Here’s the link to the newsletter. I didn’t know whether to link it to “the link”, “Here’s” or “newsletter” so I did it for everything. To those who’ve voluntarily subscribed already, THANK YOU SO MUCH. You kill me, not literally.
Strained yogurt, elaichi (cardamom) granola with pistachios, fresh figs and honey
Any fresh fruit or ready-made granola or yogurt will work in this recipe. I’ve posted this recipe for those who’d like to try making granola on a stove. A majority of homes in India don’t have ovens and toast all their grains and spices on the stove. This felt natural.
As for the yogurt, if you’ve not heard of shrikhand, this is an introduction to it. Whenever I ate it, I could only manage a spoonful. It was too sweet for me and never sour enough. What I loved was the creamy, spreadable consistency – something you get by separating the curds from the whey. Shrikhand is traditionally flavoured with cardamom and sugar. To make it fancier, crushed almonds or pistachios and saffron may be added. It’s sometimes served with mango (amrakhand) and hot puri. In case you were wondering, it’s a dessert popular in the west Indian states of Maharashtra and Gujarat.
I used figs because no lie – my favourite flavour of Natural (ice cream of Juhu Scheme!) ice-cream is anjeer (fig)
For the strained vanilla yogurt
- 1 tub (680 gms/24 oz) plain full fat Greek yogurt
- 2 whole vanilla beans or 1 tsp real vanilla extract
Line a fine mesh strainer or colander with a double layer of muslin/cheesecloth and place over a large bowl. Make sure the bottom of the strainer stays separate from the bottom of the bowl so the curds and whey don’t touch. You can also tie the cheesecloth into a bundle and hang it from a ladle over a bowl. The pressure will help it drain better.

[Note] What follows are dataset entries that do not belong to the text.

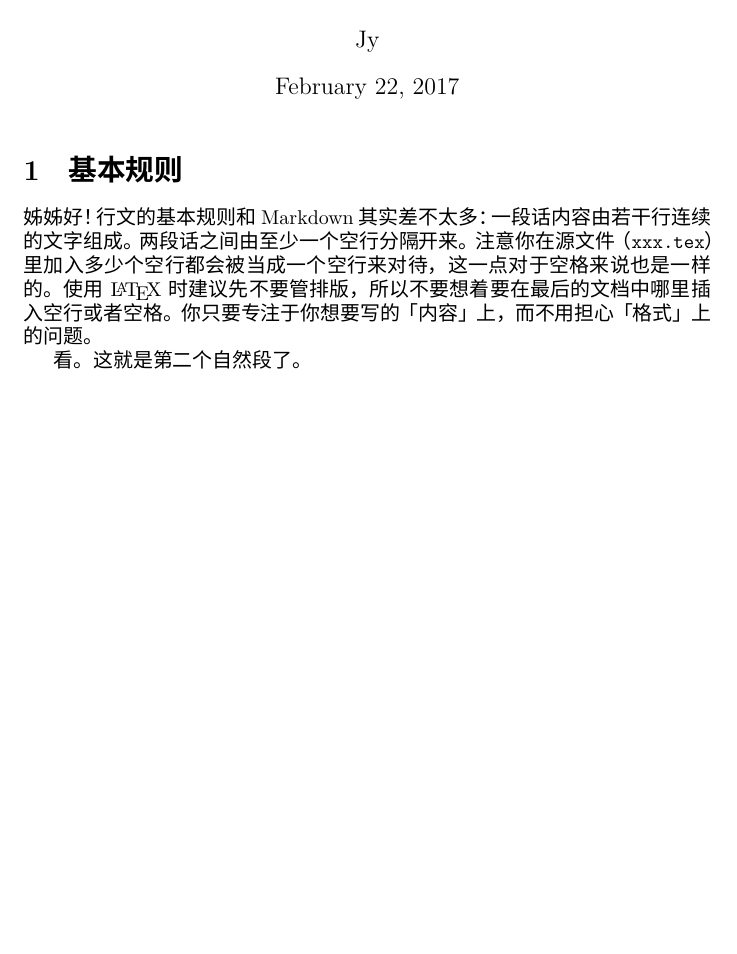
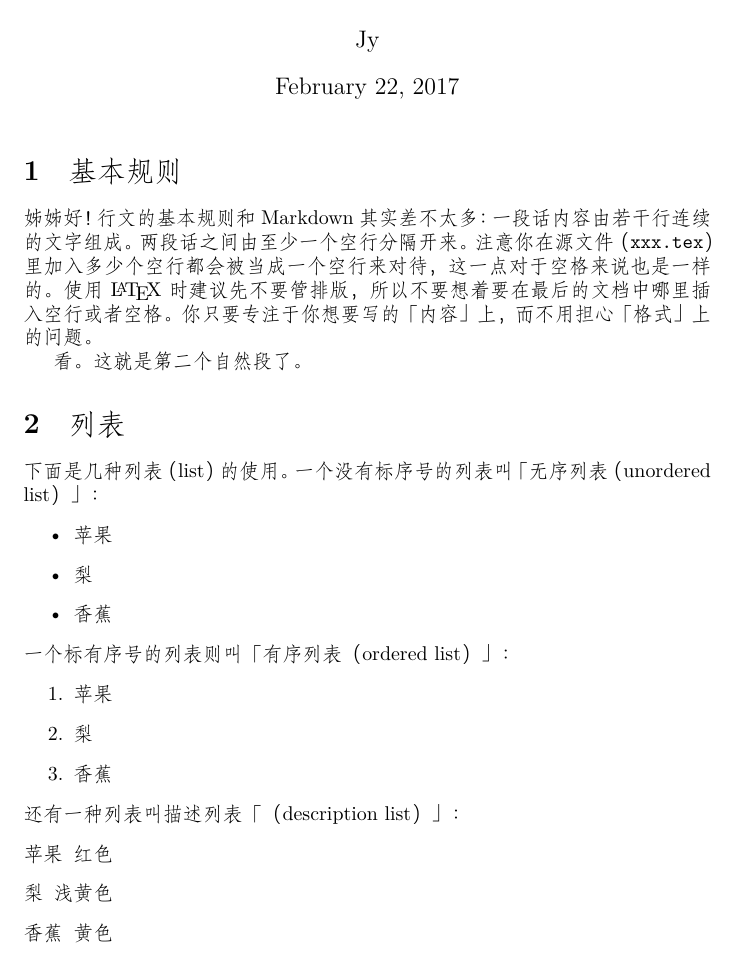
Before and after one commit to 404-NOT-FOUND/LaTeX-exmaple, a LaTeX problem sheet (latex-example.tex): part of the page, cut so that both start at the same text, the shorter picture padded with empty space. Compiled offline with XeLaTeX; a missing font is replaced by an installed copy or a similar font.

Commit message:
add explanation to lists

```diff
--- a/latex-example.tex
+++ b/latex-example.tex
@@ -25,9 +25,9 @@
 \usepackage[CJKchecksingle]{xeCJK}
 \usepackage{CJKnumb}
 	\setCJKmainfont[
-        BoldFont   = {KaiTi},
-        ItalicFont = {FangSong}]
-        {Microsoft YaHei}
+        BoldFont   = {Microsoft YaHei},
+        ItalicFont = {KaiTi}]
+        {FangSong}
 	\setCJKsansfont{}
 	\setCJKmonofont{Microsoft YaHei}
 	\punctstyle{hangmobanjiao}
@@ -55,4 +56,36 @@
 
 看。这就是第二个自然段了。
 
+
+\section{列表}
+
+下面是几种列表（list）的使用。
+一个没有标序号的列表叫「无序列表（unordered list）」：
+\begin{itemize}
+\item
+    苹果
+\item
+    梨
+\item
+    香蕉
+\end{itemize}
+一个标有序号的列表则叫「有序列表（ordered list）」：
+\begin{enumerate}
+\item
+    苹果
+\item
+    梨
+\item
+    香蕉
+\end{enumerate}
+还有一种列表叫描述列表「（description list）」：
+\begin{description}
+\item[苹果]
+    红色
+\item[梨]
+    浅黄色
+\item[香蕉]
+    黄色
+\end{description}
+
 \end{document}
```
Also changed, not shown: latex-example.tex (1 more changed lines).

Let it sit in the fridge overnight until most of the whey has drained out from the yogurt and collected in the bowl below. Lightly squeeze the cheesecloth to get rid of the last bits of whey. Add the yogurt to another bowl. Save the whey for a curry/soup or discard.
Using a pairing knife, split the vanilla bean in half length-wise and use the back of the knife to scrape the vanilla seeds into the yogurt. Stir to combine and set aside.
If using vanilla extract instead of whole beans, add it to the drained yogurt and stir to combine.
For the stovetop cardamom granola
- 1 cup rolled oats
- 1/4 cup hazelnuts
- 1/2 cup pistachios
- 1/4 cup pumpkin seeds
- 1 1/2 tsp ground cardamom seeds
- 1 stick of cinnamon (optional)
- 2 tbsp coconut oil
- 2 tbsp dark brown sugar
- Pinch of salt
Heat a skillet on medium heat and add the oats, nuts and seeds to it. Toast them, stirring frequently until the oats turn light brown and the seeds start to crackle. This should take about 5-7 minutes.
Take the skillet off the heat and add the coconut oil, sugar and salt. Toss well to coat the oats. Put the skillet back on the stove and continue to stir, allowing the mixture to turn a deeper golden colour. Do this for 4-5 minutes. It goes from warm to burnt quite fast so keep an eye on it.
Pour the granola on a baking sheet and let it cool completely. You can add in coconut or any dried fruit at this point.
- 1/2 pint figs
- Fresh thyme (optional)
Layer a small mug with chilled yogurt, fresh figs (or fruit of your choice), granola, and honey. Garnish with fresh thyme before serving